  4. When a consumer enters into a loan. The consumer then becomes the debtor and the lending institution is the creditor.

4 Key Factors in a Debtor Creditor Relationship

Voluntary creditor – debtor relationships of many kinds develop between businesses, just as they extend between individuals. Even companies can and do sometimes reach out to other companies with courtesies, gratitude, obligations, respect, and assistance of many kinds.

There are important factors to consider in every formal creditor – debtor relationship and all these are expected to be included in a legally binding agreement (or contract). These contracts or agreements more or less always include an unambiguous and detailed description of the following:

1. Time span of the Relationship

For instance, a loan contract is always expected to state the time span over which the specific creditor – debtor relationship should exist. With bank loans, this tends to include a payment schedule with specific calendar dates. Also, credit card plans specify payment timing requirements. Bond investors are known to receive a statement with their purchase with the issuer’s commitment to interest payments and the bond’s maturity date.

2. Contract Flexibility

Every contractor agreement is meant to describe legal changes, if any that can be made to the time frame or payment terms during the life of the relationship. Note that these changes might include, for instance, a clause allowing the debtor to make an early payoff. In addition, allowable changes may include the creditor’s right to recall (revoke or take back) the loan before the end of its planned life.

3. Rights and Responsibilities

Also note that contract is expected to state certain rights and responsibilities of both debtor and creditor, explicitly, extensively, and in complete detail. Also both parties affirm agreement to these terms with hand – written signatures on paper, and these may or may not require signed witness by a responsible third party, such as a Notary Public. Some contracts instead call for affirmation or agreement by electronic signature.

In terms of a secured loan, the creditor more or less has some claim to the loan collateral or other of the debtor’s assets, if the debtor fails to repay the loan as agreed. Businesses or individuals who buy bonds, for instance, are voluntarily lending money to the issuing organization and become its creditors.

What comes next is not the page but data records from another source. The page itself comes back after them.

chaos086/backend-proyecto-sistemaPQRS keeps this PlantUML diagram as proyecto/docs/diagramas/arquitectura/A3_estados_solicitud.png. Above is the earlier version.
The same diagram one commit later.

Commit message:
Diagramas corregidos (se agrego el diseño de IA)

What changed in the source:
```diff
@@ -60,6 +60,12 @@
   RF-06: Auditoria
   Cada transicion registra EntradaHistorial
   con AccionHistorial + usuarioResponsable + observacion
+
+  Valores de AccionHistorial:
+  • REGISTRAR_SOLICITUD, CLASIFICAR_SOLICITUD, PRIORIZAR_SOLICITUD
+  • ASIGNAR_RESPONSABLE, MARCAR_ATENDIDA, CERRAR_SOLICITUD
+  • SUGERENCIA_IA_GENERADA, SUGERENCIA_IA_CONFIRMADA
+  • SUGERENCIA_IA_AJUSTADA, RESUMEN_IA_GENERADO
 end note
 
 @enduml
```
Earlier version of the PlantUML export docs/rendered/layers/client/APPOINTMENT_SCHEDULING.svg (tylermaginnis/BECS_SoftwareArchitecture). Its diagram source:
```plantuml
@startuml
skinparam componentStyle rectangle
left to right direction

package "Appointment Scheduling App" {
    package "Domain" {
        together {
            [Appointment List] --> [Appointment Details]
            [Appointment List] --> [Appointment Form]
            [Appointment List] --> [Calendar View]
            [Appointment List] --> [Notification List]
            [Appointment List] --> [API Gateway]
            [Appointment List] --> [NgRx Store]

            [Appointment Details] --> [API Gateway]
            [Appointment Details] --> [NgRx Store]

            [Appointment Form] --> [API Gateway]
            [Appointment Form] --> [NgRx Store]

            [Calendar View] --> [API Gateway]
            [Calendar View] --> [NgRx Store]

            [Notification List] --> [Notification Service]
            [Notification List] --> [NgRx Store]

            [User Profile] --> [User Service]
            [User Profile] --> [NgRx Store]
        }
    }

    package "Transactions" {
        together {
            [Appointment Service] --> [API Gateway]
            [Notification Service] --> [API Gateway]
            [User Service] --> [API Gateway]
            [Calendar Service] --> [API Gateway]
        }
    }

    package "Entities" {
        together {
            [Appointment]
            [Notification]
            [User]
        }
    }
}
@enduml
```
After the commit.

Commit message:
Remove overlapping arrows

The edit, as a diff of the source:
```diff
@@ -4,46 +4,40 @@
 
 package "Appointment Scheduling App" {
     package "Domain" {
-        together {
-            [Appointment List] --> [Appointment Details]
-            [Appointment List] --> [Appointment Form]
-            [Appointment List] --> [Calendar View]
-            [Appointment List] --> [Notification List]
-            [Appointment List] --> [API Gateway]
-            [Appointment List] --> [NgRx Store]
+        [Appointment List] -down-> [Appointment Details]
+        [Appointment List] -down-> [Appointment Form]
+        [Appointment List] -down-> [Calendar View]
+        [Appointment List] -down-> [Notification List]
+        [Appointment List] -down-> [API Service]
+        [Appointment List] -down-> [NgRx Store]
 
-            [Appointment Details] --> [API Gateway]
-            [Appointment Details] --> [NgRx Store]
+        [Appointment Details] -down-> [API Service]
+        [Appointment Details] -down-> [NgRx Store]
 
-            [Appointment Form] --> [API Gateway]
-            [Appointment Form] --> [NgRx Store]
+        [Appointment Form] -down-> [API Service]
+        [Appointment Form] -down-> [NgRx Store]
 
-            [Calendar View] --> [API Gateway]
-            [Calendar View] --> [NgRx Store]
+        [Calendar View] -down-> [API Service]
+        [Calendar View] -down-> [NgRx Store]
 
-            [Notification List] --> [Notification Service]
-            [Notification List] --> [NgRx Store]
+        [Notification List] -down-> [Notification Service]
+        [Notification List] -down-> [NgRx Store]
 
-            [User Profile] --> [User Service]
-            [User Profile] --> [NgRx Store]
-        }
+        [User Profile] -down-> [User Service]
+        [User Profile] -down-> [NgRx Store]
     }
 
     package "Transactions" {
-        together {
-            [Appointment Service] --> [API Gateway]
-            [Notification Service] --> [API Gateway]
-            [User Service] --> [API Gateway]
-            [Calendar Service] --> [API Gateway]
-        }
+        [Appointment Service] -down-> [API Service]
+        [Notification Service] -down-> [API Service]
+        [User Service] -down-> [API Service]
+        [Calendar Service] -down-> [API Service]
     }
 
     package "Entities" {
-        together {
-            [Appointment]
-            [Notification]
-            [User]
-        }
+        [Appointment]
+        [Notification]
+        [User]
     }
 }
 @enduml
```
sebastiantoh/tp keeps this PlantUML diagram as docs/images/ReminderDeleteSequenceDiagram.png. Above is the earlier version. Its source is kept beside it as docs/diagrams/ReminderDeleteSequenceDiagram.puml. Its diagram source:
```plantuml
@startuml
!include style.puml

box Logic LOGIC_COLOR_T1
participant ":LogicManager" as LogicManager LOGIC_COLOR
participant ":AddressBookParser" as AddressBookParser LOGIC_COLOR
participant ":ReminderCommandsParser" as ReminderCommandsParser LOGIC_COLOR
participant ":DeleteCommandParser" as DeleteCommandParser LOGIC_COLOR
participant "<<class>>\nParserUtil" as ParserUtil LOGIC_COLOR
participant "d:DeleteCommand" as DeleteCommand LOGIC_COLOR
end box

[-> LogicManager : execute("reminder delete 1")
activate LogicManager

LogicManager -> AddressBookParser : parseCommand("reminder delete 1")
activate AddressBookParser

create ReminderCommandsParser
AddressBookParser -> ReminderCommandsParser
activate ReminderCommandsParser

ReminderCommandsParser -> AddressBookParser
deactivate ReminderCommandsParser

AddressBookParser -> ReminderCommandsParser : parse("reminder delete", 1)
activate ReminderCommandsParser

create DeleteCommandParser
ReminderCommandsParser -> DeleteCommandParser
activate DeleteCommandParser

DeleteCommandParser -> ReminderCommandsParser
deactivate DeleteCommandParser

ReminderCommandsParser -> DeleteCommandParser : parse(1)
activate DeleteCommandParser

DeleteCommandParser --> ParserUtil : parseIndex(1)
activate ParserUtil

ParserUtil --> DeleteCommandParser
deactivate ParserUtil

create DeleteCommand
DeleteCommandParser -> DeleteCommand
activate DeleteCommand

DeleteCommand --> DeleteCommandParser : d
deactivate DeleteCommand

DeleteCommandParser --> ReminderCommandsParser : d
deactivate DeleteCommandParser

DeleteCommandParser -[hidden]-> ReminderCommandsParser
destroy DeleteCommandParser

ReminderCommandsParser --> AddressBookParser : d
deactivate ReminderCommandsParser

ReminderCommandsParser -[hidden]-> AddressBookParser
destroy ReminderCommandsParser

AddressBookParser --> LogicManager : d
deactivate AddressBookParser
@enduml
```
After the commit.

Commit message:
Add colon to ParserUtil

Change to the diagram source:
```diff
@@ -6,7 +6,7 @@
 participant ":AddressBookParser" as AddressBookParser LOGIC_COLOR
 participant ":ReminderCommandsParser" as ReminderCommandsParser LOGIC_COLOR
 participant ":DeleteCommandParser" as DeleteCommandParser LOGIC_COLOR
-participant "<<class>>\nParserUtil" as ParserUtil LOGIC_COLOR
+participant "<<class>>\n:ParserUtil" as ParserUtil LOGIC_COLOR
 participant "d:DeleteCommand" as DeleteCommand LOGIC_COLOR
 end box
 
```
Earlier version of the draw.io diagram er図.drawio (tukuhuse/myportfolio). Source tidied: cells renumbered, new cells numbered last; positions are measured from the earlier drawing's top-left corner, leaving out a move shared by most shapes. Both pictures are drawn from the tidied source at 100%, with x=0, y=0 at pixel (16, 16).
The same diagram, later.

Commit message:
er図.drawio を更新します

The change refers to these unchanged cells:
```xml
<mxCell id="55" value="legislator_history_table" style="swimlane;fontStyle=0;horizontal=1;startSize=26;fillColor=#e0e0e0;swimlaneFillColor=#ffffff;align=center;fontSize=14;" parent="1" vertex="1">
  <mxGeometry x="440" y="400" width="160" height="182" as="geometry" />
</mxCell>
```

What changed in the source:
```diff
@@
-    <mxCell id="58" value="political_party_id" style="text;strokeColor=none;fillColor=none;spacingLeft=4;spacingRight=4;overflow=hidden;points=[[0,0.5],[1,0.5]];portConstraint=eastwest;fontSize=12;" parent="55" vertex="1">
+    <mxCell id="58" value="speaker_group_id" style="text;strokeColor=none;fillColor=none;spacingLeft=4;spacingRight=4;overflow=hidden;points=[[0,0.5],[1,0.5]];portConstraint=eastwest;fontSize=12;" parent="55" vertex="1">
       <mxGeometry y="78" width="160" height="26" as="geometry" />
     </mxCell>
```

If a bond – issuing company shuts down and liquidates, the company is expected to pay the claims of bond holding creditors before it pays preferred share stock owners. In liquidation, owners of common stock shares have the lowest payment priority. Howbeit, common stock shareholders are paid only if liquidation funds remain after paying higher priority creditors.

4. Remedies and Solutions

In principle, debt contracts state, clearly, solutions available to both parties should one or the other party fail to meet the terms of the agreement. However, in reality, these statements deal almost exclusively with remedies available to the creditor should the debtor fail to meet payment terms.

Normally, when customers fail to pay on time or otherwise fail to meet payment agreements, the creditor bank or merchant still tries for a period to persuade the customer to pay. In this agreement or contract, creditors specify in advance the number of days they can let these attempts continue, for example, 30, 60 or 120 days. If the customer does pay during that time, the creditor may or may not add a “late charge.”

Conclusion

The relationship between a creditor and a debtor is vital to understand in order to achieve operational excellence. However, if you need more insight on how to manage positive creditor relations or you are seeking an effective medium to communicate the information in a sensible manner, talking to an attorney or reputed consultancies that deal in business and investor relations would be in your best interest.

Joy Nwokoro